Date of this Version
From Textiles in Trade: Proceedings of the Textile Society of America Biennial Symposium, September 14–16, 1990, Washington, DC
This outline is taken from ray as yet unpublished book on The English Silk Industry 1700-1825, and especially from the chapters on raw silk and the distribution of the woven material. In addition, I have widened the scope for this talk to discuss the subject more generally. In terms of general economic history the quantities of silk produced and sold are minuscule but there are a lot of instructive points to be made which are of general importance - as well as some very pretty objects. The latter are "documents" in the French sense as well as works of art - a point that many people have heard me make only too often. One aspect which I shall state now and, no doubt, several more times in different ways is that we must understand for what a particular fibre was used and how that use may change. Since for all clothing and furnishing there were, effectively, four fibres this should seem self-evident but it does not always seem to be. On the other hand, statistics compiled in a period when in no sense were they compiled scientifically or objectively I prefer to treat with great caution. They can point research in a useful direction but not much more. The Customs compiled yearly statistics of imports and exports in the Port Books now in the Public Record Office in London , They used the great pound, however, and an out of date Book of Rates. So what ? The statistics did tell me to which countries English silks were exported and which were the most important markets, of which more anon.
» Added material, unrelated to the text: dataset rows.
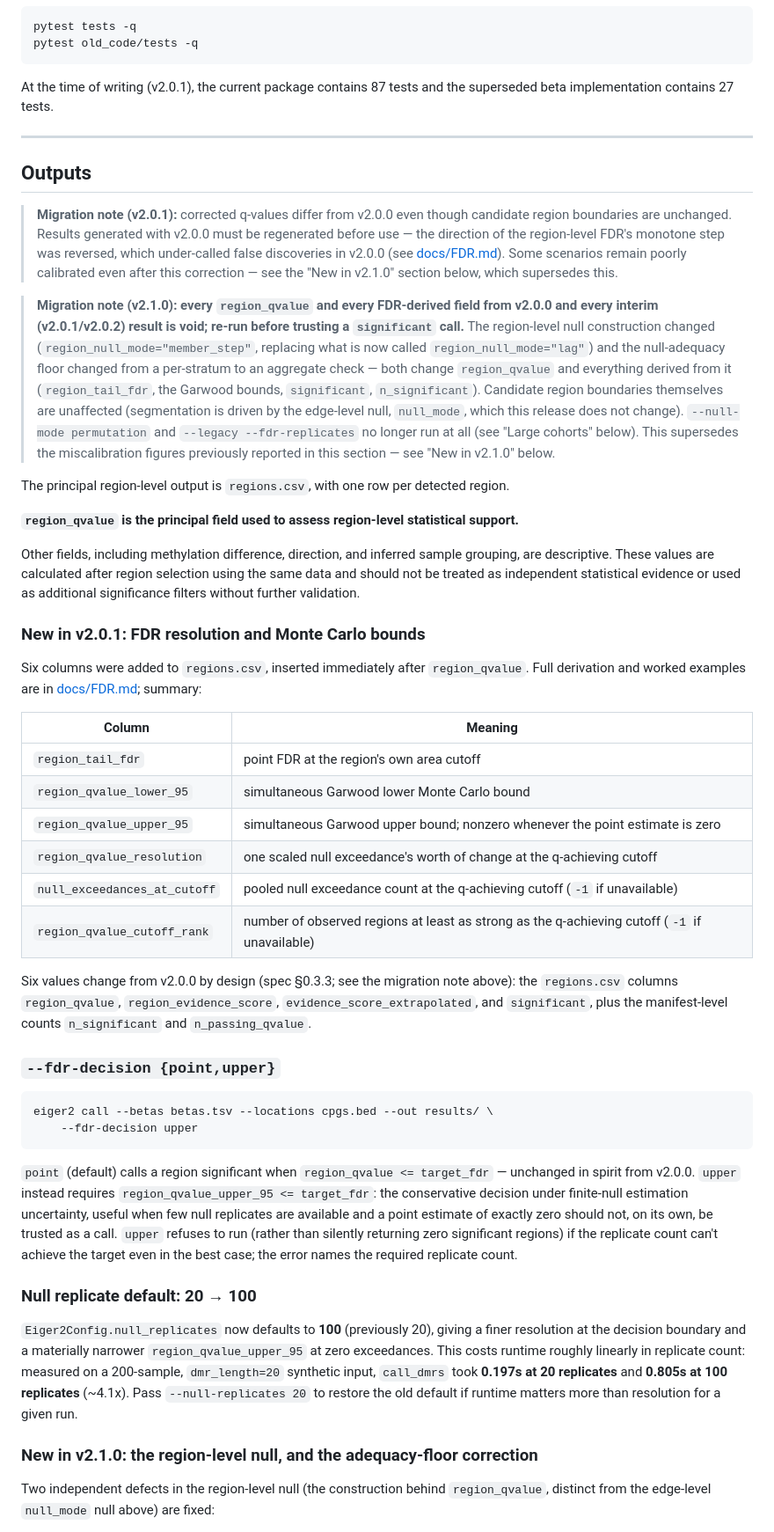
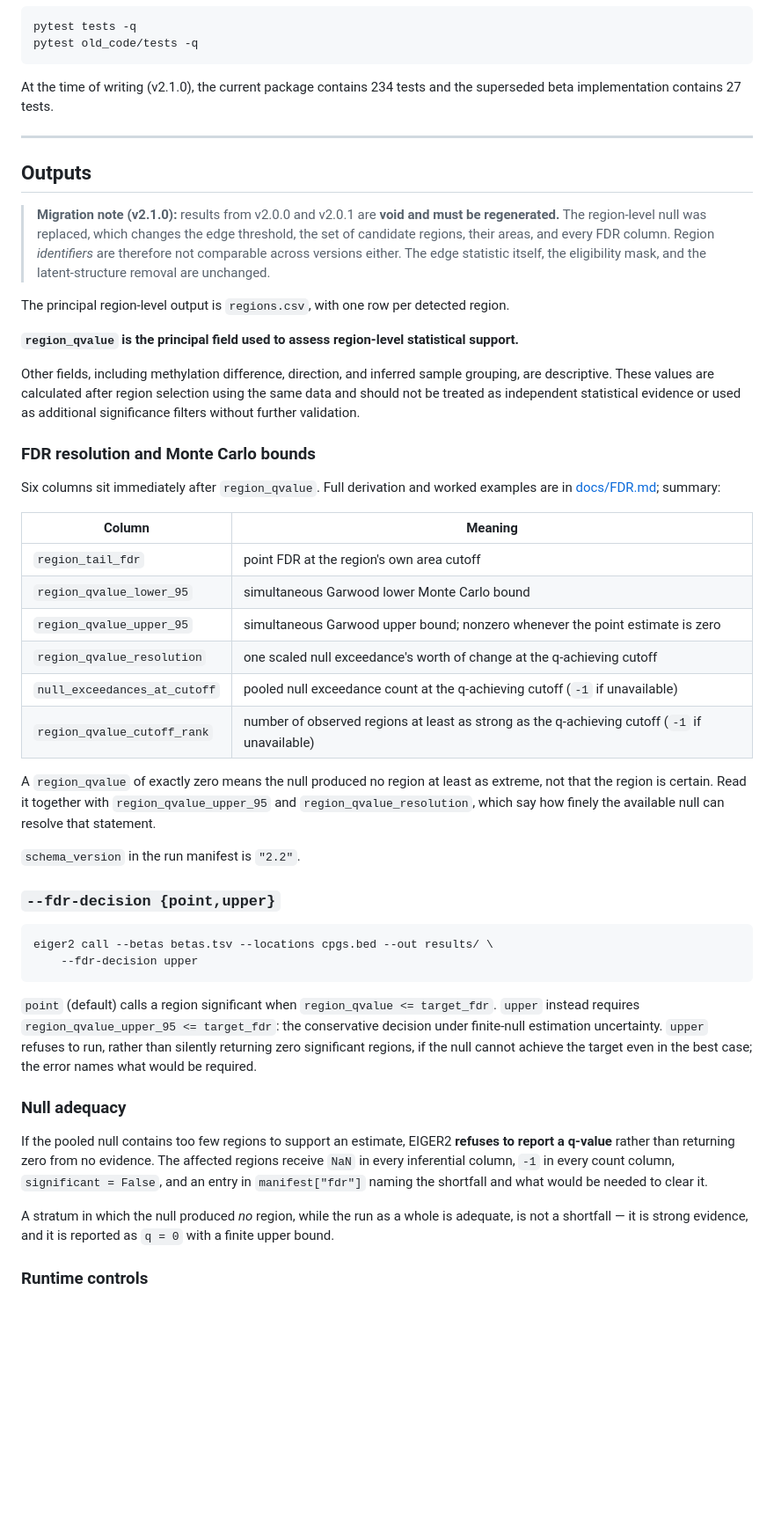
Before and after one commit to tobymilnec/EIGER, a Markdown page: README.md, the part around one of its changes. Shown at 88% size. Rendered like a GitHub page; blank space fills up the shorter version.

````diff
--- a/README.md
+++ b/README.md
@@ -202,31 +173,13 @@ pytest tests -q
 pytest old_code/tests -q
 ```
 
-At the time of writing (v2.0.1), the current package contains 87 tests and the superseded beta implementation contains 27 tests.
+At the time of writing (v2.1.0), the current package contains 234 tests and the superseded beta implementation contains 27 tests.
 
 ---
 
 ## Outputs
 
-> **Migration note (v2.0.1):** corrected q-values differ from v2.0.0 even though
-> candidate region boundaries are unchanged. Results generated with v2.0.0 must be
-> regenerated before use — the direction of the region-level FDR's monotone step was
-> reversed, which under-called false discoveries in v2.0.0 (see
-> [docs/FDR.md](docs/FDR.md)). Some scenarios remain poorly calibrated even after this
-> correction — see the "New in v2.1.0" section below, which supersedes this.
-
-> **Migration note (v2.1.0): every `region_qvalue` and every FDR-derived field from
-> v2.0.0 and every interim (v2.0.1/v2.0.2) result is void; re-run before trusting a
-> `significant` call.** The region-level null construction changed
-> (`region_null_mode="member_step"`, replacing what is now called
-> `region_null_mode="lag"`) and the null-adequacy floor changed from a per-stratum to
-> an aggregate check — both change `region_qvalue` and everything derived from it
-> (`region_tail_fdr`, the Garwood bounds, `significant`, `n_significant`). Candidate
-> region boundaries themselves are unaffected (segmentation is driven by the
-> edge-level null, `null_mode`, which this release does not change). `--null-mode
-> permutation` and `--legacy --fdr-replicates` no longer run at all (see "Large
-> cohorts" below). This supersedes the miscalibration figures previously reported in
-> this section — see "New in v2.1.0" below.
+> **Migration note (v2.1.0):** results from v2.0.0 and v2.0.1 are **void and must be regenerated.** The region-level null was replaced, which changes the edge threshold, the set of candidate regions, their areas, and every FDR column. Region *identifiers* are therefore not comparable across versions either. The edge statistic itself, the eligibility mask, and the latent-structure removal are unchanged.
 
 The principal region-level output is `regions.csv`, with one row per detected region.
 
@@ -234,10 +187,9 @@ The principal region-level output is `regions.csv`, with one row per detected re
 
 Other fields, including methylation difference, direction, and inferred sample grouping, are descriptive. These values are calculated after region selection using the same data and should not be treated as independent statistical evidence or used as additional significance filters without further validation.
 
-### New in v2.0.1: FDR resolution and Monte Carlo bounds
+### FDR resolution and Monte Carlo bounds
 
-Six columns were added to `regions.csv`, inserted immediately after `region_qvalue`.
-Full derivation and worked examples are in [docs/FDR.md](docs/FDR.md); summary:
+Six columns sit immediately after `region_qvalue`. Full derivation and worked examples are in [docs/FDR.md](docs/FDR.md); summary:
 
 | Column | Meaning |
 |---|---|
@@ -248,10 +200,9 @@ Full derivation and worked examples are in [docs/FDR.md](docs/FDR.md); summary:
 | `null_exceedances_at_cutoff` | pooled null exceedance count at the q-achieving cutoff (`-1` if unavailable) |
 | `region_qvalue_cutoff_rank` | number of observed regions at least as strong as the q-achieving cutoff (`-1` if unavailable) |
 
-Six values change from v2.0.0 by design (spec §0.3.3; see the migration note above):
-the `regions.csv` columns `region_qvalue`, `region_evidence_score`,
-`evidence_score_extrapolated`, and `significant`, plus the manifest-level counts
-`n_significant` and `n_passing_qvalue`.
+A `region_qvalue` of exactly zero means the null produced no region at least as extreme, not that the region is certain. Read it together with `region_qvalue_upper_95` and `region_qvalue_resolution`, which say how finely the available null can resolve that statement.
+
+`schema_version` in the run manifest is `"2.2"`.
 
 ### `--fdr-decision {point,upper}`
 
@@ -260,26 +211,13 @@ eiger2 call --betas betas.tsv --locations cpgs.bed --out results/ \
     --fdr-decision upper
 ```
 
-`point` (default) calls a region significant when `region_qvalue <= target_fdr` —
-unchanged in spirit from v2.0.0. `upper` instead requires
-`region_qvalue_upper_95 <= target_fdr`: the conservative decision under finite-null
-estimation uncertainty, useful when few null replicates are available and a point
-estimate of exactly zero should not, on its own, be trusted as a call. `upper` refuses
-to run (rather than silently returning zero significant regions) if the replicate
-count can't achieve the target even in the best case; the error names the required
-replicate count.
+`point` (default) calls a region significant when `region_qvalue <= target_fdr`. `upper` instead requires `region_qvalue_upper_95 <= target_fdr`: the conservative decision under finite-null estimation uncertainty. `upper` refuses to run, rather than silently returning zero significant regions, if the null cannot achieve the target even in the best case; the error names what would be required.
 
-### Null replicate default: 20 → 100
+### Null adequacy
 
-`Eiger2Config.null_replicates` now defaults to **100** (previously 20), giving a finer
-resolution at the decision boundary and a materially narrower `region_qvalue_upper_95`
-at zero exceedances. This costs runtime roughly linearly in replicate count: measured
-on a 200-sample, `dmr_length=20` synthetic input, `call_dmrs` took **0.197s at 20
-replicates** and **0.805s at 100 replicates** (~4.1x). Pass `--null-replicates 20` to
-restore the old default if runtime matters more than resolution for a given run.
+If the pooled null contains too few regions to support an estimate, EIGER2 **refuses to report a q-value** rather than returning zero from no evidence. The affected regions receive `NaN` in every inferential column, `-1` in every count column, `significant = False`, and an entry in `manifest["fdr"]` naming the shortfall and what would be needed to clear it.
 
-### New in v2.1.0: the region-level null, and the adequacy-floor correction
+A stratum in which the null produced *no* region, while the run as a whole is adequate, is not a shortfall — it is strong evidence, and it is reported as `q = 0` with a finite upper bound.
 
-Two independent defects in the region-level null (the construction behind
-`region_qvalue`, distinct from the edge-level `null_mode` null above) are fixed:
+### Runtime controls
 
````
Also changed, not shown: other parts of README.md (+49 -119 lines).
Sources of raw silk: The Harp
Even at this first stage an appreciation of the real object is of great importance. The silk for the warp had to be of higher quality than that for the weft since it took the strain of the loom in weaving. Not every country which grew silk could produce a suitable quality. In the 17th-18th century there were two main sources. The first was China and it was imported into Europe with other goods by the English, French and Dutch East India Companies. The quality was usually excellent but it arrived spasmodically  making it difficult for silkmen and weavers alike. The second and more important source was Piedmont , an easy market for Lyon in the second half of the 17th century but as the English industry expanded competition in Piedmont between the French and English grew increasingly tense - and the price rose . Raw silk was also exported from Spain in the first half of the 18th century but it is not clear whether it was intended for the warp or the weft. Some silk was exported already thrown as organzine . The pressure of demand led both countries to look for other sources in the 18th century. The English tried growing silk in Georgia and South Carolina but although the climate was suitable slave labour was not.  The white mulberry cannot be grown in Northern Europe as a commercial enterprise. Whether or not the myth is true that James I of England encouraged the planting of mulberries is irrelevant because what grows nicely in England is the red mulberry , delicious for humans but not for silk worms. The French were much more practical and began to grow silk in Provence where both labour and climate were suitable. This did not entirely satisfy their needs but reduced French dependence on Piedmont.